Within the records below, find each line with the word "https" and copy it out.

☆ ☆ ☆

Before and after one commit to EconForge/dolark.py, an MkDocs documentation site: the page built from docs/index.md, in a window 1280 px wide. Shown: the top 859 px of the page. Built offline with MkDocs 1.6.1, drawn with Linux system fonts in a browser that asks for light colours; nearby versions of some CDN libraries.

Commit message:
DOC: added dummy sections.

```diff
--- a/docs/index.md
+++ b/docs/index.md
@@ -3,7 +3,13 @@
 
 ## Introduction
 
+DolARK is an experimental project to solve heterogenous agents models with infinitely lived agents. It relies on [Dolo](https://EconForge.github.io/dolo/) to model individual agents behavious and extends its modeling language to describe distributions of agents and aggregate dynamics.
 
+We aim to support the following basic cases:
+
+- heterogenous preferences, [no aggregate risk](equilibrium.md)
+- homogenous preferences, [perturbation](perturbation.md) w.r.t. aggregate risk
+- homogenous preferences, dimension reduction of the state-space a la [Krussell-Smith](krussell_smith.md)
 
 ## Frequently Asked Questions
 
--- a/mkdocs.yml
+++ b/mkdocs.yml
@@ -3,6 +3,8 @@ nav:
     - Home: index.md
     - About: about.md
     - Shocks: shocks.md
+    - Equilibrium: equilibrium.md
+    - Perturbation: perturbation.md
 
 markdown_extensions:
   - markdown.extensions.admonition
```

☆ ☆ ☆

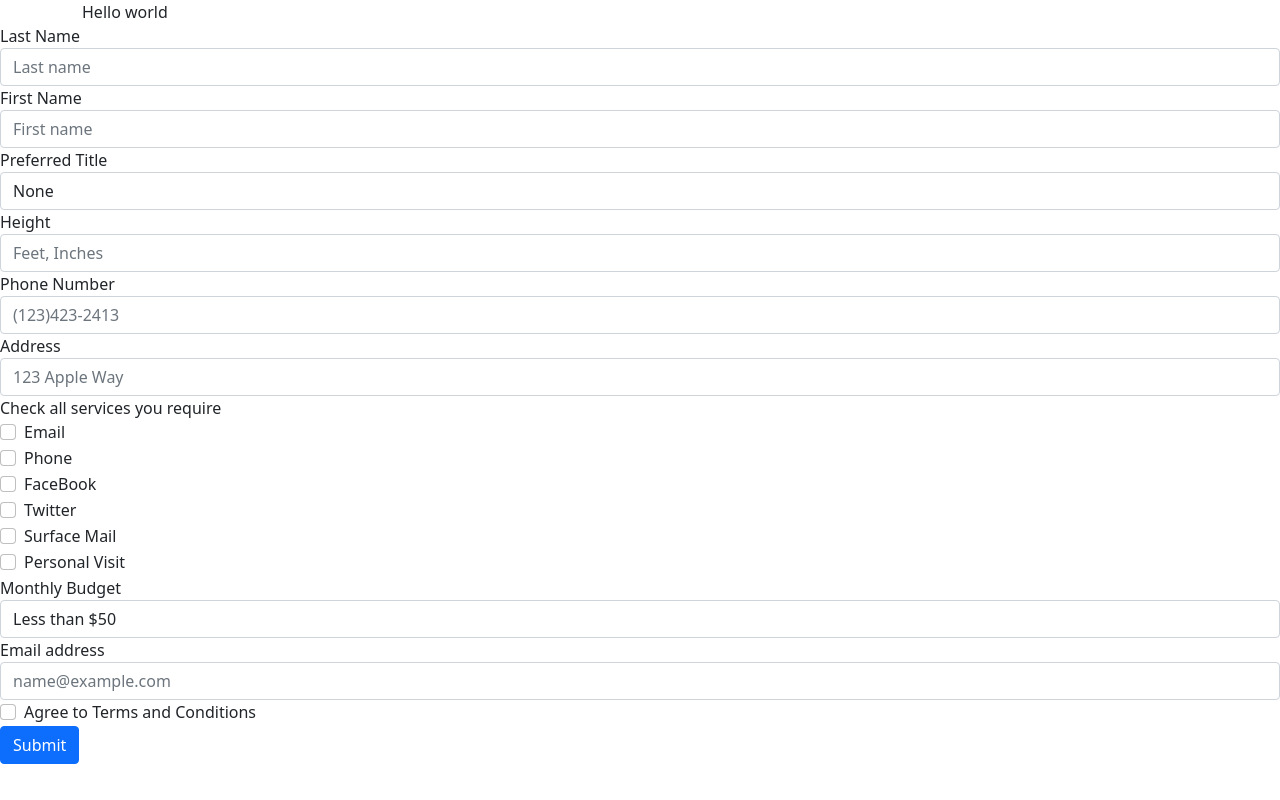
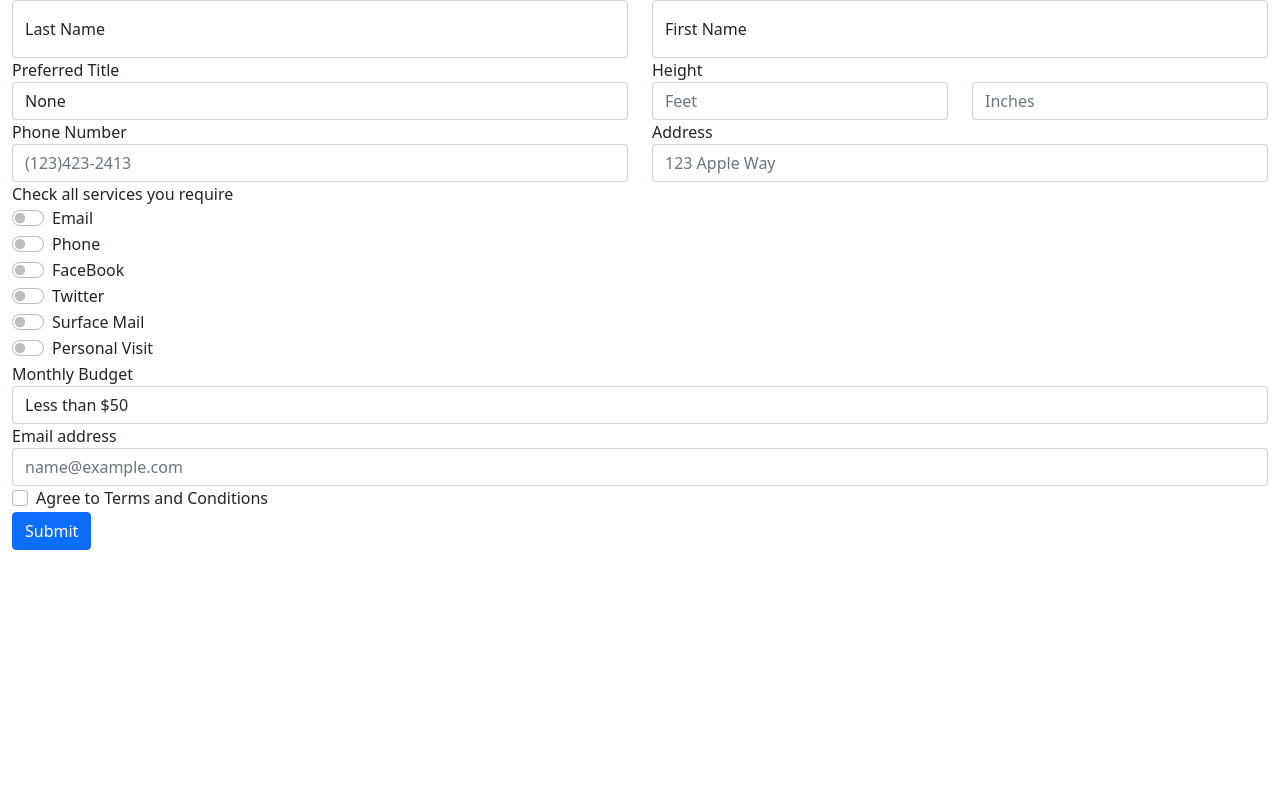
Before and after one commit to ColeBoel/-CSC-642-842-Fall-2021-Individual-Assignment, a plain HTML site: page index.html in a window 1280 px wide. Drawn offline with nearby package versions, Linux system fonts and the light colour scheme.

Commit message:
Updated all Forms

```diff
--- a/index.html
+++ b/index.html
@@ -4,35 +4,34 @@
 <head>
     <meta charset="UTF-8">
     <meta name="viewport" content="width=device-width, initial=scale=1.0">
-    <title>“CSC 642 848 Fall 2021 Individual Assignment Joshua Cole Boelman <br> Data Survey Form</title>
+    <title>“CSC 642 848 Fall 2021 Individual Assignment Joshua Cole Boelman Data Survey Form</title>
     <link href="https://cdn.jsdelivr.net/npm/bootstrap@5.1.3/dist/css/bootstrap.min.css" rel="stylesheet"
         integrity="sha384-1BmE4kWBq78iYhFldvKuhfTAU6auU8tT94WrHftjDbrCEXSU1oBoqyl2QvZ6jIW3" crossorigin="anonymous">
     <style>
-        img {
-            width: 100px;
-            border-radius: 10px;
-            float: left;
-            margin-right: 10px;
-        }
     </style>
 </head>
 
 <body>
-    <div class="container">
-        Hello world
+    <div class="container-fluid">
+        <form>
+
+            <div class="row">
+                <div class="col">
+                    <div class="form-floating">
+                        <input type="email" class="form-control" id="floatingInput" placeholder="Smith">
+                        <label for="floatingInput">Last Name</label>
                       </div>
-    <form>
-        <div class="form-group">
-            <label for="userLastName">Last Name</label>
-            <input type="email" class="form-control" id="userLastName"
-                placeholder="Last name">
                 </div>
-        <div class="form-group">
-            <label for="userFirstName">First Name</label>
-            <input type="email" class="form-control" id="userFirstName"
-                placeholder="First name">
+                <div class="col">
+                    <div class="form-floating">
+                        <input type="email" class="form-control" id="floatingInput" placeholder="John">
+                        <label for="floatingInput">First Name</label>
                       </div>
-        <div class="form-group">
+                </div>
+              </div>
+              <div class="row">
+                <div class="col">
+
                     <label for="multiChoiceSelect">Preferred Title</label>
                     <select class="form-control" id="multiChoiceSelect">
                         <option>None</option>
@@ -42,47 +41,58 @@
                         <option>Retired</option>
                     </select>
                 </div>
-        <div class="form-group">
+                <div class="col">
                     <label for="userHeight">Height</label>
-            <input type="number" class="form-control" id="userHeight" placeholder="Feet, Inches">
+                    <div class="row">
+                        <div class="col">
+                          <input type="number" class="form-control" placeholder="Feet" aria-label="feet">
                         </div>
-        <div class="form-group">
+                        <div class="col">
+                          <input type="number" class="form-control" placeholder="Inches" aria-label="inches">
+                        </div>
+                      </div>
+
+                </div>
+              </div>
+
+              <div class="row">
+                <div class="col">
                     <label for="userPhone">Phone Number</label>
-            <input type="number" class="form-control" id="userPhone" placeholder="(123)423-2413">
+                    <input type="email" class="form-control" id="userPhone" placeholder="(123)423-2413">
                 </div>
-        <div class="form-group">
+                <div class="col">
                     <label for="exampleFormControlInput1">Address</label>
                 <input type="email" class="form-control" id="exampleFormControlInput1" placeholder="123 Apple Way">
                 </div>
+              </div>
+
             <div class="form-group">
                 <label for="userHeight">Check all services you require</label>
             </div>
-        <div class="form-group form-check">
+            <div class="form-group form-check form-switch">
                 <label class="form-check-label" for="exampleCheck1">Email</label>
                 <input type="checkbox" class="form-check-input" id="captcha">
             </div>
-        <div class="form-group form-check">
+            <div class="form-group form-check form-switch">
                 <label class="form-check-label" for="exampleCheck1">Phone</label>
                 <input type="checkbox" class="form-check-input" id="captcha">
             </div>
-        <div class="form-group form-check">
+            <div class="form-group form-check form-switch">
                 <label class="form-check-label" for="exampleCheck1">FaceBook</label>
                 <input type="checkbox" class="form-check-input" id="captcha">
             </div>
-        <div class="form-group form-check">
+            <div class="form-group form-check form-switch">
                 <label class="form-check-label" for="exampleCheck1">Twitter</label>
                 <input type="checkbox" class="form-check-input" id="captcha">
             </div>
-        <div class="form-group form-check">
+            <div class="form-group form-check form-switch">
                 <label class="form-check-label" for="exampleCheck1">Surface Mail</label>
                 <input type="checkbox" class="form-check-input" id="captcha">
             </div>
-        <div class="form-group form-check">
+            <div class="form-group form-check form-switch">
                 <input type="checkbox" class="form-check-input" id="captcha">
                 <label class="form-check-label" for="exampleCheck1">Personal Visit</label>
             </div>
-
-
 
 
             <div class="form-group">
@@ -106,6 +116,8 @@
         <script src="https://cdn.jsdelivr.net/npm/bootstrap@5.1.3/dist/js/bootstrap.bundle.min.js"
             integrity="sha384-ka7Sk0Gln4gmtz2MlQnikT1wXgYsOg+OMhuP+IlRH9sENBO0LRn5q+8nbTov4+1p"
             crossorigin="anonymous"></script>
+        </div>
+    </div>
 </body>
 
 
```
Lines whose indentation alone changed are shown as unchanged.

☆ ☆ ☆

Final answer:
+DolARK is an experimental project to solve heterogenous agents models with infinitely lived agents. It relies on [Dolo](https://EconForge.github.io/dolo/) to model individual agents behavious and extends its modeling language to describe distributions of agents and aggregate dynamics.
     <link href="https://cdn.jsdelivr.net/npm/bootstrap@5.1.3/dist/css/bootstrap.min.css" rel="stylesheet"
         <script src="https://cdn.jsdelivr.net/npm/bootstrap@5.1.3/dist/js/bootstrap.bundle.min.js"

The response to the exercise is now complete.